By this rule, the EEOC amends its process to require that the commission provides more information to respondents in support of its findings of discrimination and its monetary and injunctive demands. It seeks to “bring greater transparency and consistency to the conciliation process and to help ensure that the Commission meets its statutory obligations regarding conciliation.” It explains: “It is axiomatic that a party cannot adequately evaluate a claim or related demand without understanding the factual and legal basis for it.”
The EEOC receives charges of unlawful employment practices under Title VII of the Civil Rights Act, the Americans with Disabilities Act, the Genetic Information Nondiscrimination Act and the Age Discrimination in Employment Act. An EEOC investigator considers a charge and requests information from the charging party and the respondent employer to evaluate whether unlawful discrimination has likely occurred.
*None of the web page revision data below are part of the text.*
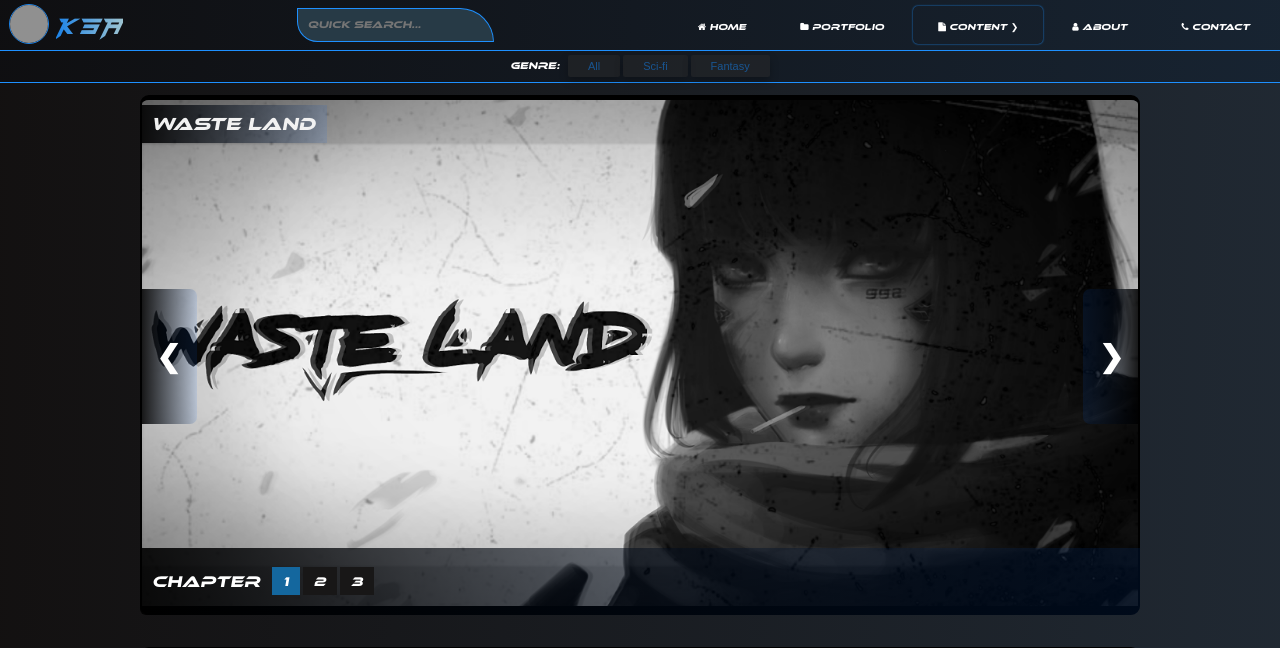
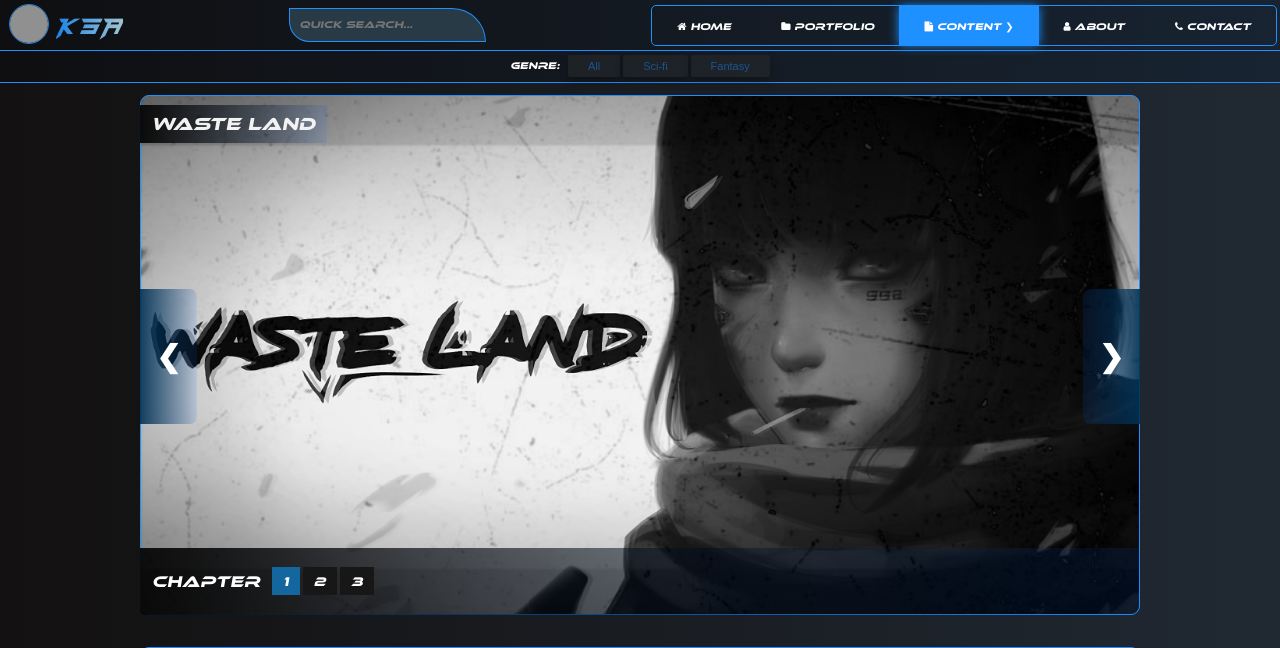
Before and after one commit to KyuArtz/kyuartz, a PHP site: page /comic.html in a window 1280 px wide. Shown: the top 648 px of the page. Run offline with PHP 8.4, Linux system fonts and the light colour scheme; grey boxes are pictures that could not be loaded.

Commit message:
Add files via upload

```diff
--- a/style/comic.css
+++ b/style/comic.css
@@ -59,12 +59,18 @@
     object-position: center;
     border-radius: 9px;
     border-style: solid;
-    border-width: 5px 2px 9px 2px;
-    border-color: rgb(0 0 0);
+    border-width: thin;
+    border-color: dodgerblue;
+    background: dodgerblue;
+}
+
+.mySlides img:hover {
+    transition: 0.5s ease;
+    box-shadow: dodgerblue 0 0 10px 0.5px;
 }
 
 .btnlink:hover {
-    opacity: 0.6;
+    opacity: 0.7;
     transition: 0.5s ease;
 }
 
@@ -88,14 +94,14 @@
 .next {
     right: 0;
     border-radius: 7px 0 0 7px;
-    background-image: linear-gradient(to left, rgba(0, 0, 0, 0.900) , rgba(0, 102, 255, 0.103));
+    background-image: linear-gradient(to left, rgba(0 49 85 / 90%) , rgba(0, 102, 255, 0.103));
 }
 
 /* Position the "next button" to the left */
 .prev {
     left: 0;
     border-radius: 0 7px 7px 0;
-    background-image: linear-gradient(to right, rgba(0, 0, 0, 0.900) , rgba(0, 102, 255, 0.103));
+    background-image: linear-gradient(to right, rgba(0 49 85 / 90%) , rgba(0, 102, 255, 0.103));
 }
 
 /* On hover, add a black background color with a little bit see-through */
@@ -174,7 +180,6 @@
     background-color: rgb(20, 103, 158);
 }
 
-/* On smaller screens, decrease text size */
 @media screen and (max-width: 500px) {
     .next,
     .prev {
@@ -183,6 +188,7 @@
     }
     .mySlides img {
         height: 250px;
+        border-radius: 0;
     }
     .comic-title {
         font-size: small;
--- a/style/index.css
+++ b/style/index.css
@@ -8,7 +8,6 @@
     background-image: linear-gradient(to right, rgba(14, 11, 11, 0.753), rgba(14, 98, 194, 0.103));
     margin: 0;
     padding: 0;
-    transition: 0.5s;
 }
 
 .slideshow-container {
@@ -24,7 +23,8 @@
 .mySlides img,
 video {
     width: 100%;
-    max-height: 586px;
+    max-height: 596px;
+    height: 596px;
     object-fit: cover;
     object-position: center;
     pointer-events: none;
--- a/style/nav.css
+++ b/style/nav.css
@@ -39,6 +39,7 @@
     justify-content: space-between;
     align-items: center;
     padding: 0 0 0 56px;
+    margin-right: 3px;
 }
 
 /* default nav display on landscape mode */
@@ -46,9 +47,9 @@
     display: flex;
     justify-content: space-between;
     align-items: center;
-    padding: 0 5px;
-    gap: 4px;
     margin: 0;
+    border: dodgerblue solid thin;
+    border-radius: 5px;
 }
 
 .nav-brand {
@@ -81,22 +82,21 @@
     background: none;
     color: white;
     font-family: 'myFont2', sans-serif;
-    font-size: 9px;
+    font-size: 10px;
     cursor: pointer;
     border-style: none;
 }
 
 .active-nav a,
 .active-dropdown {
-    border-radius: 5px;
-    box-shadow: 0 0 2px dodgerblue;
+    box-shadow: 0 0 10px dodgerblue;
+    background: dodgerblue;
 }
 
 .nav-link-dropdown:hover,
 .nav-link:hover {
     transition: 0.4s ease;
-    color: #3498DB;
-    border-radius: 5px;
+    color: #ffffff;
     box-shadow: 0 0 4px #33ffff;
 }
 
@@ -132,6 +132,8 @@
     .nav-menu {
         position: fixed;
         padding: 0;
+        border: none;
+        border-radius: 0;
         right: -100%;
         top: 51px;
         gap: 0;
@@ -167,6 +169,7 @@
     .active-dropdown {
         border-radius: 0;
         box-shadow: none;
+        background: none;
     }
 }
 
@@ -321,7 +324,6 @@
     font-size: x-small;
 }
 
-/* Adds a background color and changes the size of the top navigation */
 .mininav {
     background-color: #1a1a1a;
     background-image: linear-gradient(to right, rgba(11, 11, 14, 0.753), rgba(0, 119, 255, 0.103));
@@ -384,7 +386,7 @@
 
 /* Handle */
 ::-webkit-scrollbar-thumb {
-    background: rgb(11, 91, 138);
+    background: rgba(0, 162, 255);
     border-radius: 9px;
 }
 
--- a/style/portfolio.css
+++ b/style/portfolio.css
@@ -73,6 +73,7 @@
     width: 40px;
     height: 40px;
     margin: 9px;
+    box-shadow: 0 0 9px #000000;
     z-index: 1;
 }
 
```
Also changed, not shown: index.html (+2 -9 lines).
If it finds reasonable cause for a charge of employment discrimination, the EEOC, by law, is required to try to informally conciliate the unlawful employment practices. A resolution can include a monetary payment, required changes to employment practices, public notice and ongoing reporting obligations. Conciliation is considered a critical part of the EEOC’s mission to eradicate discriminatory employment practices, if possible, without litigation.
The EEOC’s conciliation procedures were issued in 1977 and were never significantly revised until now. Concerned that a lack of information was hindering the conciliation process, the EEOC changed its procedures to require that more fulsome information is provided to the respondent and to the charging party (upon request). Indeed, the EEOC reports that currently less than one-half of the cases in which the EEOC has found reasonable cause that discrimination has occurred are resolved through conciliation, and approximately one-third of the respondents who receive a reasonable cause finding refuse to engage in conciliation.
The new rule imposes a heightened disclosure burden on the EEOC itself to make the conciliation process more meaningful and effective. Under the new rule, the EEOC will be required to disclose the essential facts and the law supporting each claim, its findings and demand. The EEOC presumes that a respondent, which has more information about why the EEOC made its decision and subsequent demand, will be better able to evaluate its potential liability and the settlement offer, and the process will ultimately result in more respondents being willing to participate in conciliation to their charges.
The EEOC seeks to satisfy its primary statutory objective of purging unlawful discrimination in employment. It believes the changes to its procedures will increase participation in the conciliation process and lead to more successful outcomes.
Chuhak & Tecson, P.C.’s Employment Practice consists of experienced attorneys well-versed in EEOC procedures and employment issues. For more information about employment discrimination, charges, the investigative process and conciliations, contact one of Chuhak & Tecson’s Employment attorneys.
Client Alert authored by Jeralyn H. Baran (312 855 4613), Principal and leader of Chuhak & Tecson’s Employment Practice.
This Chuhak & Tecson, P.C. communication is intended only to provide information regarding developments in the law and information of general interest. It is not intended to constitute advice regarding legal problems and should not be relied upon as such.